If you'd prefer to start in the main Alpe d'Huez area, from the mid-station of the DMC lift head to the right and pick up the red Poutran piste, a lovely run towards Oz-en-Oisans. Tree-lined with some nice speedy sections, this run is a lot of fun and is better in the morning sun rather than afternoon shade, plus the trees make it great in snowy conditions. Oz has some fantastic little cafes and restaurants for a pit-stop, and then from Oz centre hop onto the L'Alpette cable car. From here pick up the blue run Chalets for a couple of hundred metres, then head left onto La Fare, a lovely tree-lined black piste that takes you all the way to Vaujany village, again a real treat with plenty of bars and restaurants. After a mooch around in Vaujany, jump on the Vaujany-Alpette lift, then take the 'James Bond' cable car to the Dome des Rousses (2,800m). From here you have a plethora of red runs and spectacular views, an area not to be missed. When it's time to head back jump back in the 'James Bond' cable car, and from the top of the Dome head down 'Le Dome' to the DMC lift station past the end of the Tunnel run. 

There is no better way to get in the last run of the day than head to the black Combe Charbonnière.
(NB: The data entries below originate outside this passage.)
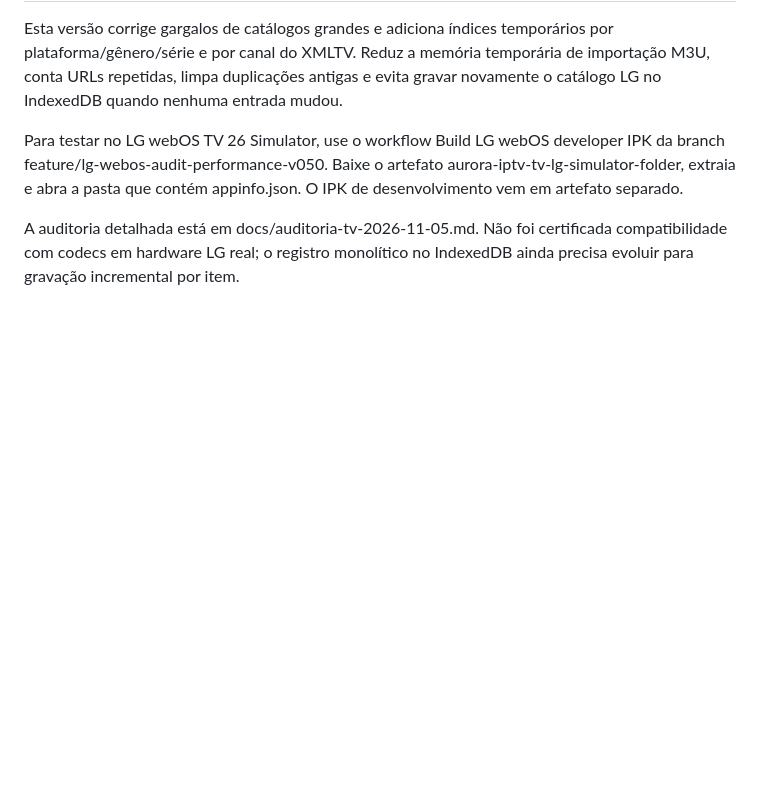
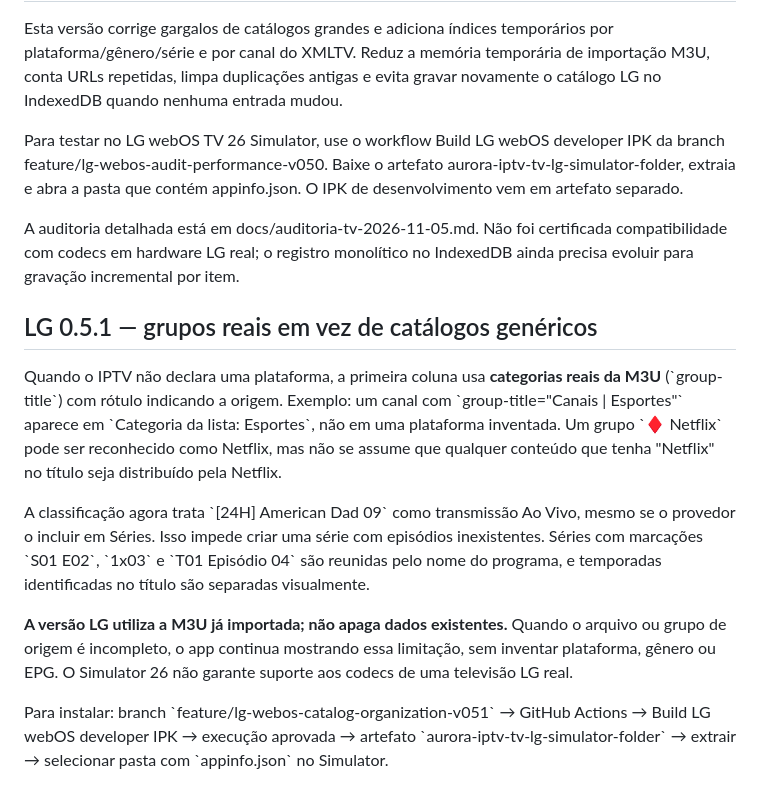
Before and after one commit to fabriciomatosqa/aurora-iptv-tv, a Markdown page: apps/lg-webos/README.md, the part around the change. Drawn GitHub-style; blank space fills up the shorter version.

Commit message:
docs(lg): version 0.5.1 and source-grounded catalog organization test notes

```diff
--- a/apps/lg-webos/README.md
+++ b/apps/lg-webos/README.md
@@ -140,3 +140,29 @@ pasta que contém appinfo.json. O IPK de desenvolvimento vem em artefato separad
 A auditoria detalhada está em docs/auditoria-tv-2026-11-05.md. Não foi
 certificada compatibilidade com codecs em hardware LG real; o registro
 monolítico no IndexedDB ainda precisa evoluir para gravação incremental por item.
+
+
+## LG 0.5.1 — grupos reais em vez de catálogos genéricos
+
+Quando o IPTV não declara uma plataforma, a primeira coluna usa **categorias reais da
+M3U** (\`group-title\`) com rótulo indicando a origem. Exemplo: um canal com
+\`group-title="Canais | Esportes"\` aparece em \`Categoria da lista: Esportes\`,
+não em uma plataforma inventada. Um grupo \`♦ Netflix\` pode ser reconhecido
+como Netflix, mas não se assume que qualquer conteúdo que tenha "Netflix" no
+título seja distribuído pela Netflix.
+
+A classificação agora trata \`[24H] American Dad 09\` como transmissão Ao Vivo,
+mesmo se o provedor o incluir em Séries. Isso impede criar uma série com
+episódios inexistentes. Séries com marcações \`S01 E02\`, \`1x03\` e
+\`T01 Episódio 04\` são reunidas pelo nome do programa, e temporadas
+identificadas no título são separadas visualmente.
+
+**A versão LG utiliza a M3U já importada; não apaga dados existentes.** Quando
+o arquivo ou grupo de origem é incompleto, o app continua mostrando essa
+limitação, sem inventar plataforma, gênero ou EPG. O Simulator 26 não
+garante suporte aos codecs de uma televisão LG real.
+
+Para instalar: branch \`feature/lg-webos-catalog-organization-v051\` →
+GitHub Actions → Build LG webOS developer IPK → execução aprovada → artefato
+\`aurora-iptv-tv-lg-simulator-folder\` → extrair → selecionar pasta com
+\`appinfo.json\` no Simulator.
```
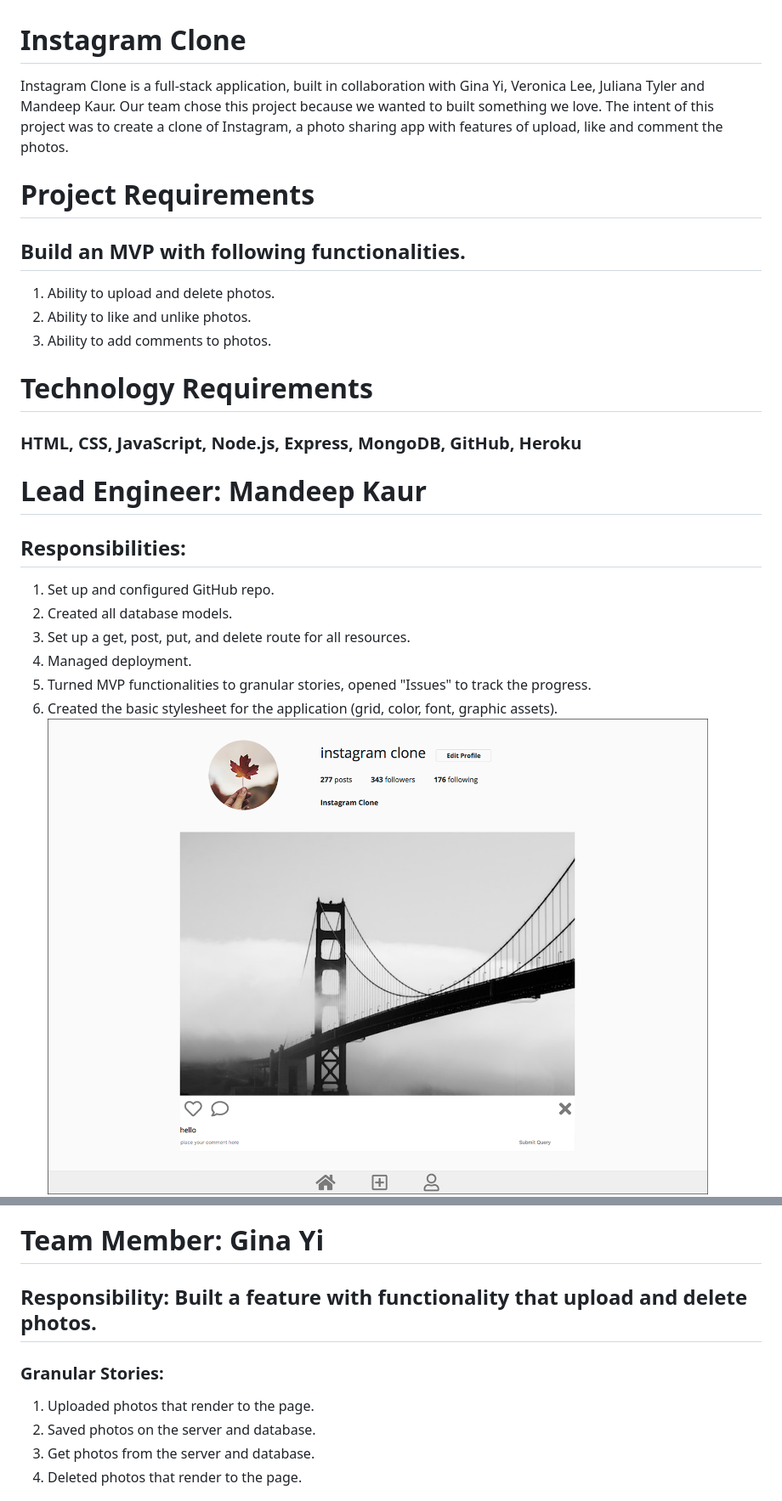
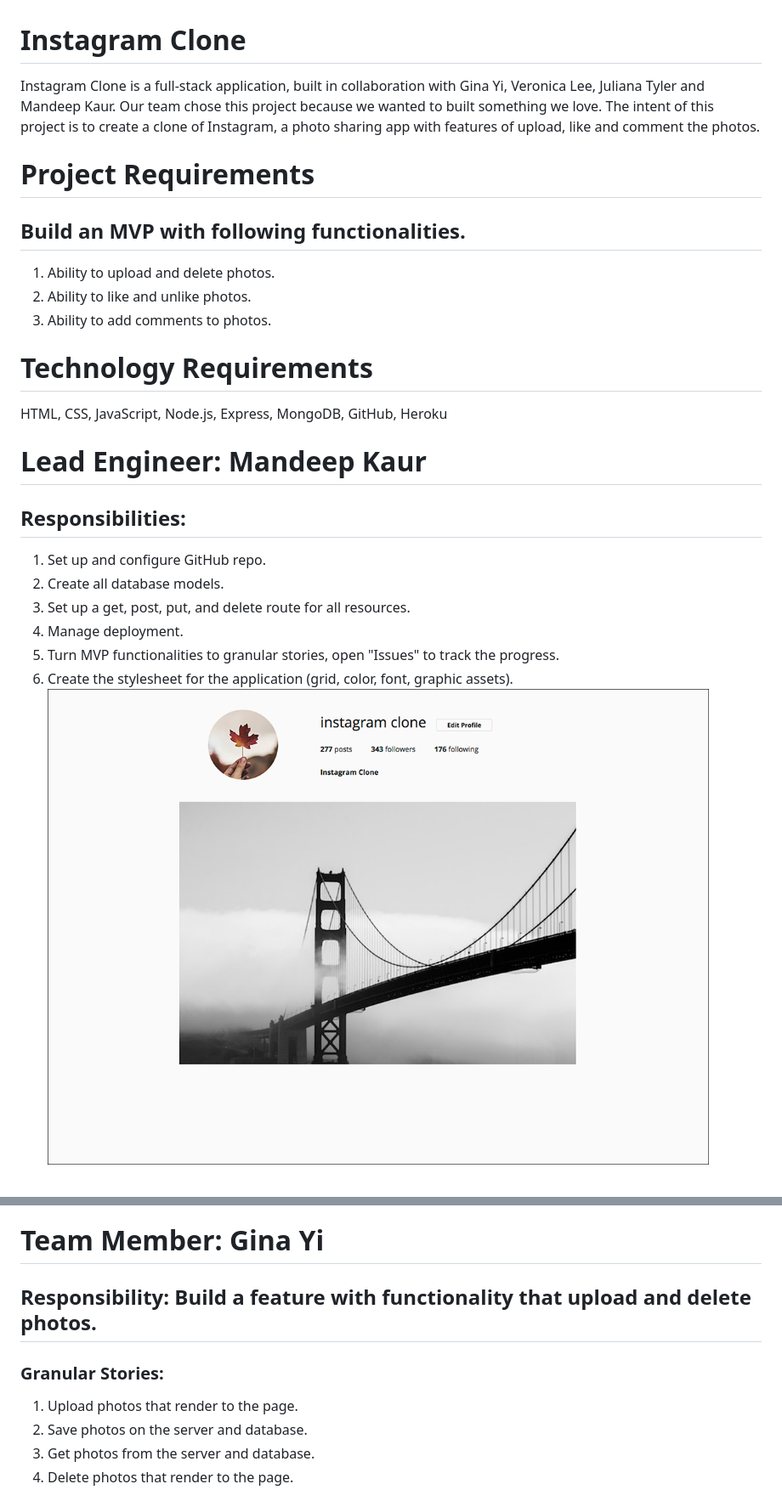
Before and after one commit to mandeepkaurdev/InstagramClone, a Markdown page: README.md, 2 parts joined by grey strips. Shown: that part at 85% size. Rendered like a GitHub page; pictures changed too: Images/Desktop.png, Images/Mobile.png.

Commit message:
Detailed Documentation

```diff
--- a/README.md
+++ b/README.md
@@ -1,6 +1,6 @@
 # Instagram Clone
 
-Instagram Clone is a full-stack application, built in collaboration with Gina Yi, Veronica Lee, Juliana Tyler and Mandeep Kaur. Our team chose this project because we wanted to built something we love. The intent of this project was to create a clone of Instagram, a photo sharing app with features of upload, like and comment the photos.
+Instagram Clone is a full-stack application, built in collaboration with Gina Yi, Veronica Lee, Juliana Tyler and Mandeep Kaur. Our team chose this project because we wanted to built something we love. The intent of this project is to create a clone of Instagram, a photo sharing app with features of upload, like and comment the photos.
 
 
 
@@ -16,7 +16,7 @@ Instagram Clone is a full-stack application, built in collaboration with Gina Yi
 
 # Technology Requirements
 
-### HTML, CSS, JavaScript, Node.js, Express, MongoDB, GitHub, Heroku
+HTML, CSS, JavaScript, Node.js, Express, MongoDB, GitHub, Heroku
 
 
 
@@ -24,12 +24,12 @@ Instagram Clone is a full-stack application, built in collaboration with Gina Yi
 
 ## Responsibilities:
 
-1. Set up and configured GitHub repo.
-2. Created all database models.
+1. Set up and configure GitHub repo.
+2. Create all database models.
 3. Set up a get, post, put, and delete route for all resources.
-4. Managed deployment.
-5. Turned MVP functionalities to granular stories, opened "Issues" to track the progress.
-6. Created the basic stylesheet for the application (grid, color, font, graphic assets).
+4. Manage deployment.
+5. Turn MVP functionalities to granular stories, open "Issues" to track the progress.
+6. Create the stylesheet for the application (grid, color, font, graphic assets).
     ![Desktop Version](Images/Desktop.png)
     ![Mobile Version](Images/Mobile.png)
 7. Architecture plan for the application using a components diagram.
@@ -46,13 +46,13 @@ Each team member participated in a daily scrum, owned 1 user story.
 
 # Team Member: Gina Yi
 
-## Responsibility: Built a feature with functionality that upload and delete photos.
+## Responsibility: Build a feature with functionality that upload and delete photos.
 
 ### Granular Stories:
-1. Uploaded photos that render to the page.
-2. Saved photos on the server and database.
+1. Upload photos that render to the page.
+2. Save photos on the server and database.
 3. Get photos from the server and database.
-4. Deleted photos that render to the page.
+4. Delete photos that render to the page.
 
 ![Upload Photo](Images/GY.png)
 
```
Also changed, not shown: other parts of README.md (+7 -7 lines).
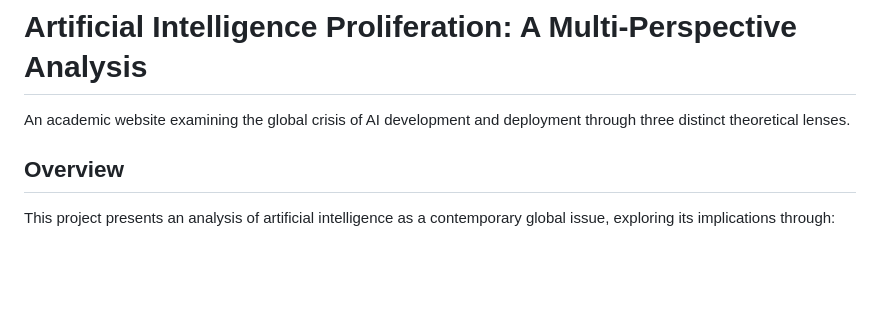
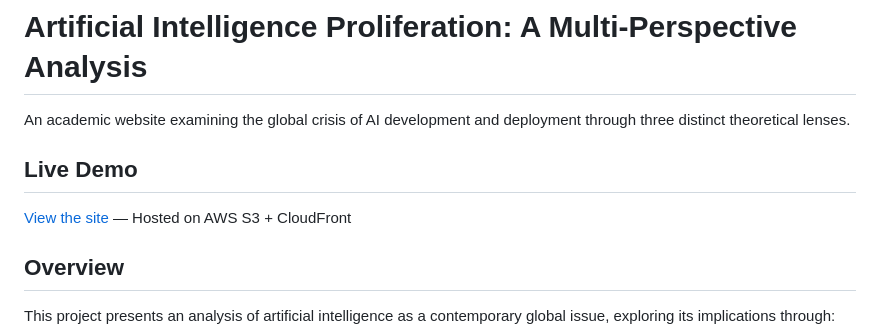
Before and after one commit to imicro415/ai-proliferation-website, a Markdown page: README.md, the part around the change. GitHub-like rendering; blank space fills up the shorter version.

Commit message:
Additions designating a Live Demo in README

```diff
--- a/README.md
+++ b/README.md
@@ -1,6 +1,10 @@
 # Artificial Intelligence Proliferation: A Multi-Perspective Analysis
 
 An academic website examining the global crisis of AI development and deployment through three distinct theoretical lenses.
+
+## Live Demo
+
+[View the site](https://d30mbz4ykavpgv.cloudfront.net) — Hosted on AWS S3 + CloudFront
 
 ## Overview
 
```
It has fantastic views across to Les Deux Alpes and the Sarenne gorge, and naturally joins the red Campanulles that brings you out above the gorge, eventually landing you back to resort at Les Bergers lift.

More inspiration...

Take a look at this year's Ski Pass Prices or, if you're not sure which pass to buy, read Ski Pass Options for more information. Find your way around with Piste Maps for Alpe d'Huez.

More Alpe d'Huez Insights...